Instructions for the task
How many lines in the records below hold the string "Lever"? Answer with the number alone.

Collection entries
* * * * *
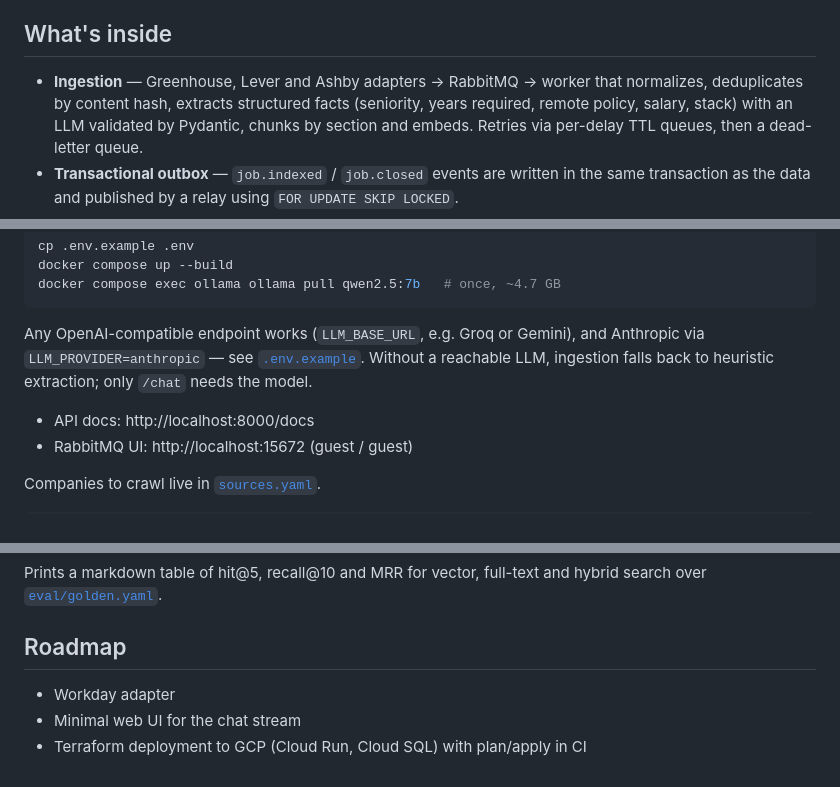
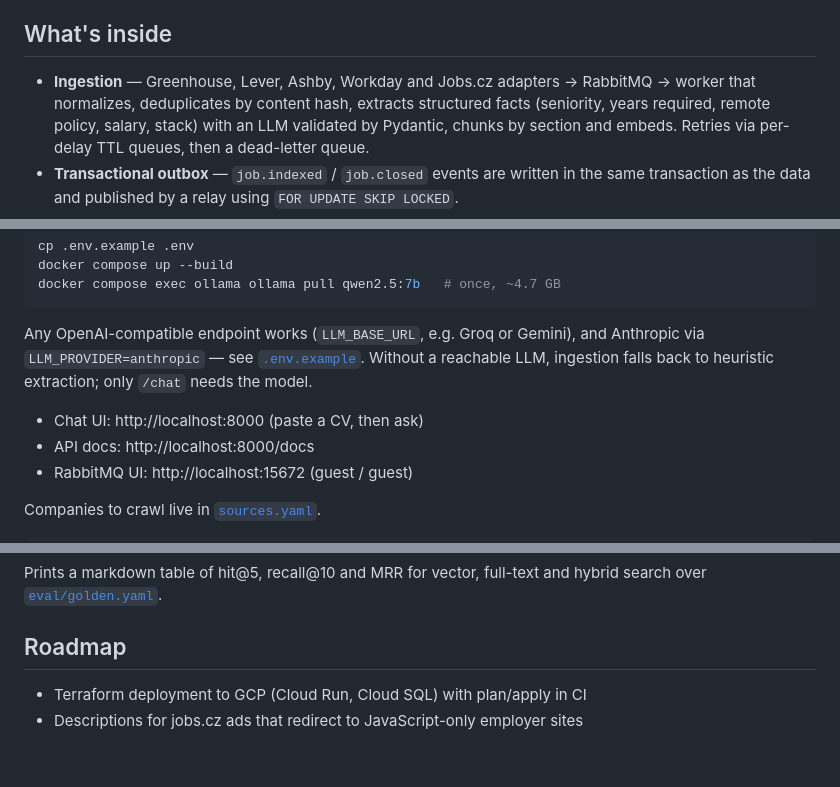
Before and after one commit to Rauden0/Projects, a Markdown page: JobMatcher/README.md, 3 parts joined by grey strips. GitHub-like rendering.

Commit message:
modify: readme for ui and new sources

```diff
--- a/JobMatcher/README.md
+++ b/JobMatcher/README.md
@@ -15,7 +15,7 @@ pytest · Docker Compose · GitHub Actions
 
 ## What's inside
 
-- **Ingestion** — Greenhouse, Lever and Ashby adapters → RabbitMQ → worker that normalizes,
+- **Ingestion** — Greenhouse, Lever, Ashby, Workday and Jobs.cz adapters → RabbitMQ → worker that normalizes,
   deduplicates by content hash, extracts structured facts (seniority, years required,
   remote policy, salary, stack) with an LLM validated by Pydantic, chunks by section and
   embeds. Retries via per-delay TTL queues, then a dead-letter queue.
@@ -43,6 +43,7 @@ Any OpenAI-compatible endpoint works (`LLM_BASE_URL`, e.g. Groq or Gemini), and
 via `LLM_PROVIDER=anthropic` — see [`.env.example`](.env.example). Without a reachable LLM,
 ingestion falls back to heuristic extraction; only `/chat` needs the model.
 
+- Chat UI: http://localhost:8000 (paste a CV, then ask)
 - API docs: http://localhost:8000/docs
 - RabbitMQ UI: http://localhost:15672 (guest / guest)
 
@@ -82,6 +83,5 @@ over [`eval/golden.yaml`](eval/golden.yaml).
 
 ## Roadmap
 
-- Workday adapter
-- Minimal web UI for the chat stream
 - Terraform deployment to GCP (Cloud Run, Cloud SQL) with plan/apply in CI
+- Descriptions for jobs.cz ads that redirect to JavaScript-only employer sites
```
* * * * *
Task output
2